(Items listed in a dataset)
=======

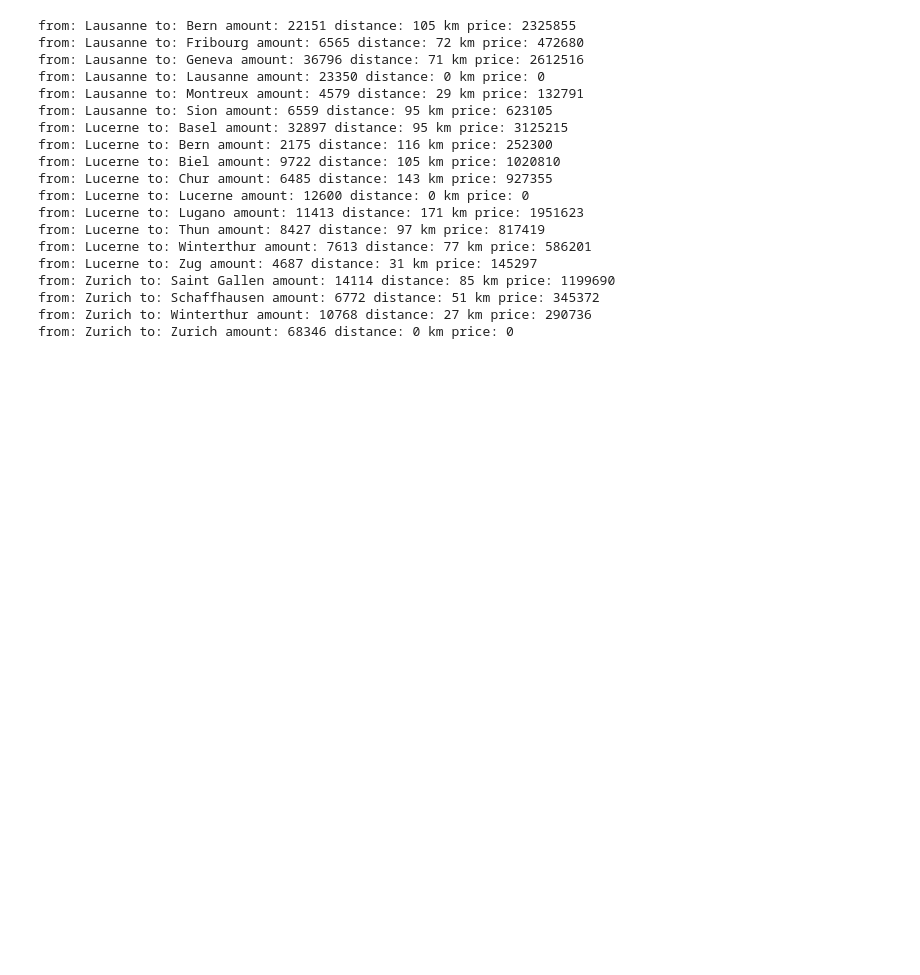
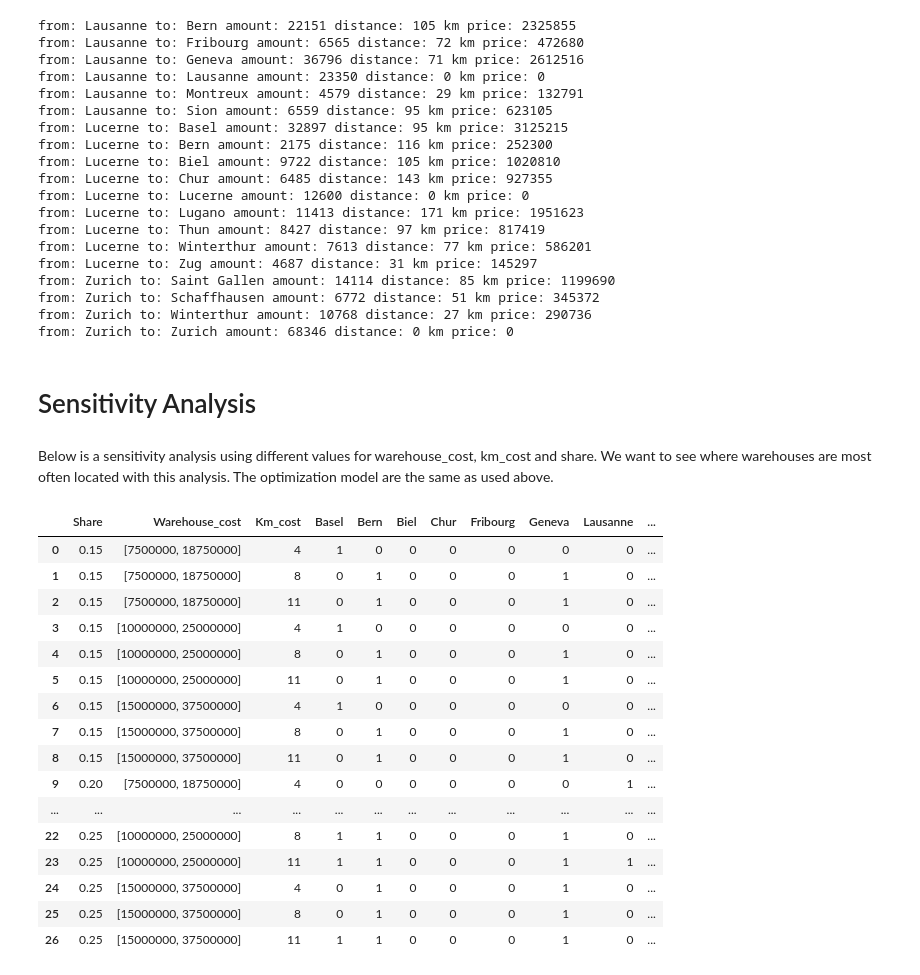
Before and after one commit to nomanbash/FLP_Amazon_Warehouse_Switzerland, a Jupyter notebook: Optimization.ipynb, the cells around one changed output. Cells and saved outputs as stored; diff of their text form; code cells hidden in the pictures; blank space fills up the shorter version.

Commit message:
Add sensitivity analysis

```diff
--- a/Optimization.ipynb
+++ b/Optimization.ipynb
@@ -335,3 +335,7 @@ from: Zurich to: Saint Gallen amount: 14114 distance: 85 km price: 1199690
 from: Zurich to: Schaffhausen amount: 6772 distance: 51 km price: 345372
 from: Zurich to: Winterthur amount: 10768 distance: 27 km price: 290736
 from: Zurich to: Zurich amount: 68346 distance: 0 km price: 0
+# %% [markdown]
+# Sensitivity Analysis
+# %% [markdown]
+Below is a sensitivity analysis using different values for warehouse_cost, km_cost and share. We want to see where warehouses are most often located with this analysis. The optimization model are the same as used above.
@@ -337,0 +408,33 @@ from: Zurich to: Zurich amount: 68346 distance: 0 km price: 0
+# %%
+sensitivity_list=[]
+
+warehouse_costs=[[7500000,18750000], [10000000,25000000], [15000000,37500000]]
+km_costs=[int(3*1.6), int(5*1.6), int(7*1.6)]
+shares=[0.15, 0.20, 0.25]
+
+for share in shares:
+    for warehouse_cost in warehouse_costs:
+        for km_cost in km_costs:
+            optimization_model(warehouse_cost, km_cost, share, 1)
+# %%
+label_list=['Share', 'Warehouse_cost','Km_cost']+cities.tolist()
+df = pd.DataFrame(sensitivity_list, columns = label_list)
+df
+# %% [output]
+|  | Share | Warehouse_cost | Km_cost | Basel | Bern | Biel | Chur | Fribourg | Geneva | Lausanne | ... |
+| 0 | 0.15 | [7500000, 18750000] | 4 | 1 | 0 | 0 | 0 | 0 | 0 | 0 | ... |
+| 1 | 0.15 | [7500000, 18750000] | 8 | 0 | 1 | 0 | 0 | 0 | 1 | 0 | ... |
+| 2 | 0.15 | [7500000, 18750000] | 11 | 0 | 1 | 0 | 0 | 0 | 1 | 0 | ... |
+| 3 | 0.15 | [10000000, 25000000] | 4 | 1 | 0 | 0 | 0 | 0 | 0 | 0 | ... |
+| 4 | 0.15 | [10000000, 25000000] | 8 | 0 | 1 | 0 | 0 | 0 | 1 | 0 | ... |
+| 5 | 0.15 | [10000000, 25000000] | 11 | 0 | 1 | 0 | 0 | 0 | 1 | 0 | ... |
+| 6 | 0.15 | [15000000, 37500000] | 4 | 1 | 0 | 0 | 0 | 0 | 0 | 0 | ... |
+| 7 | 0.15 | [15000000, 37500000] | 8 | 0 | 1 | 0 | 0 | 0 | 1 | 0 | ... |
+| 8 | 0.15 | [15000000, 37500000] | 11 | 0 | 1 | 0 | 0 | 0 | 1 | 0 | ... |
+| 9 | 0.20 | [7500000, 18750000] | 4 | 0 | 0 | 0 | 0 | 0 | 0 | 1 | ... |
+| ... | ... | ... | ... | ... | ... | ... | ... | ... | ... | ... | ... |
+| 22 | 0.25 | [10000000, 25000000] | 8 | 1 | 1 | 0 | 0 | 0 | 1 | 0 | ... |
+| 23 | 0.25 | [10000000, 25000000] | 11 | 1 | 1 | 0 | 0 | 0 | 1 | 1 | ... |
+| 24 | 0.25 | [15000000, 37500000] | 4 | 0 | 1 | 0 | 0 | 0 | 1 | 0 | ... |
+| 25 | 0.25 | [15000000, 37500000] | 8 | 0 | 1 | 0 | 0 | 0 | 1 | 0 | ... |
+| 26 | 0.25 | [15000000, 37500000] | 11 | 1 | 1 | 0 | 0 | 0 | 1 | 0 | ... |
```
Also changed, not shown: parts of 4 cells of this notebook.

=======

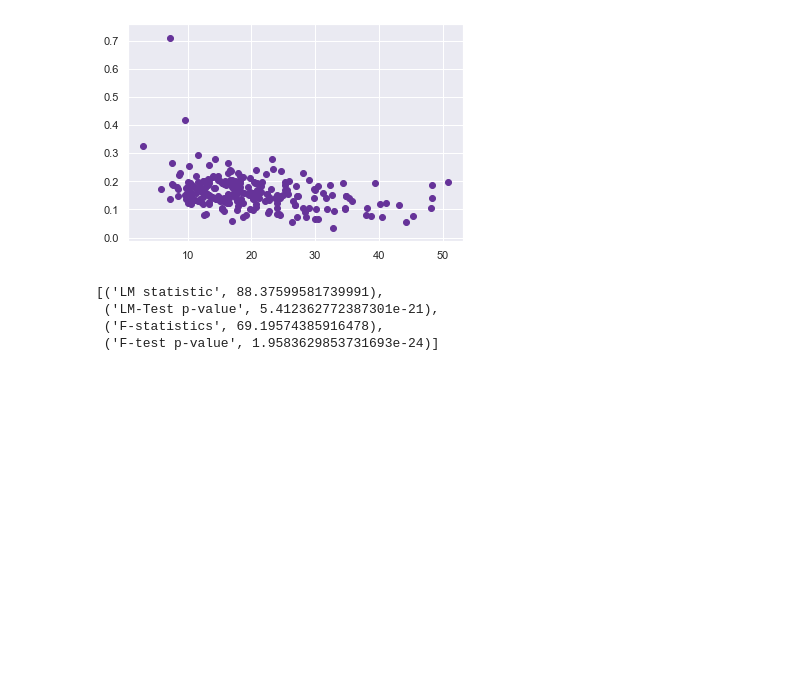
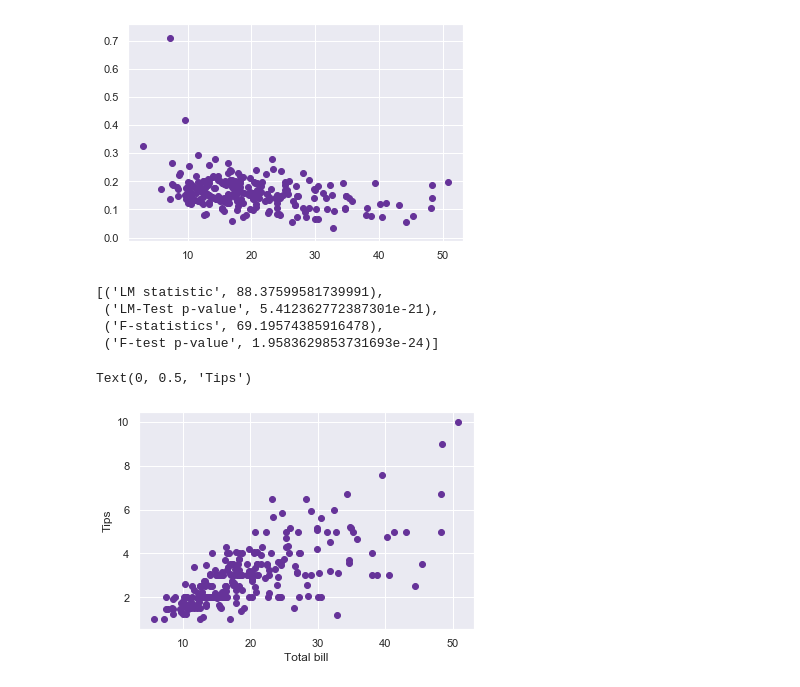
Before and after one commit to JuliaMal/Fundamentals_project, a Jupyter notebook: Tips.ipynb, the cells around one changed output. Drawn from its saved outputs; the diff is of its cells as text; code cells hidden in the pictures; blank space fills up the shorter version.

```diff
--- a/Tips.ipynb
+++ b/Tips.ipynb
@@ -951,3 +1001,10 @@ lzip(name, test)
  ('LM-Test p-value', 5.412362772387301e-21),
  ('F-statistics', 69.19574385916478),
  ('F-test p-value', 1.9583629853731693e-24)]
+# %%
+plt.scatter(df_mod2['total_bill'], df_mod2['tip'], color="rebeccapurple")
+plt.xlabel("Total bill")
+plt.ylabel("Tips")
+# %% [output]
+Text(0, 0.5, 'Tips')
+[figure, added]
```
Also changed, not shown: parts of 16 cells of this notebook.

=======

Task to complete: Would you please copy every line in the data that contains the word "shorter"?

Final answer:
Before and after one commit to nomanbash/FLP_Amazon_Warehouse_Switzerland, a Jupyter notebook: Optimization.ipynb, the cells around one changed output. Cells and saved outputs as stored; diff of their text form; code cells hidden in the pictures; blank space fills up the shorter version.
Before and after one commit to JuliaMal/Fundamentals_project, a Jupyter notebook: Tips.ipynb, the cells around one changed output. Drawn from its saved outputs; the diff is of its cells as text; code cells hidden in the pictures; blank space fills up the shorter version.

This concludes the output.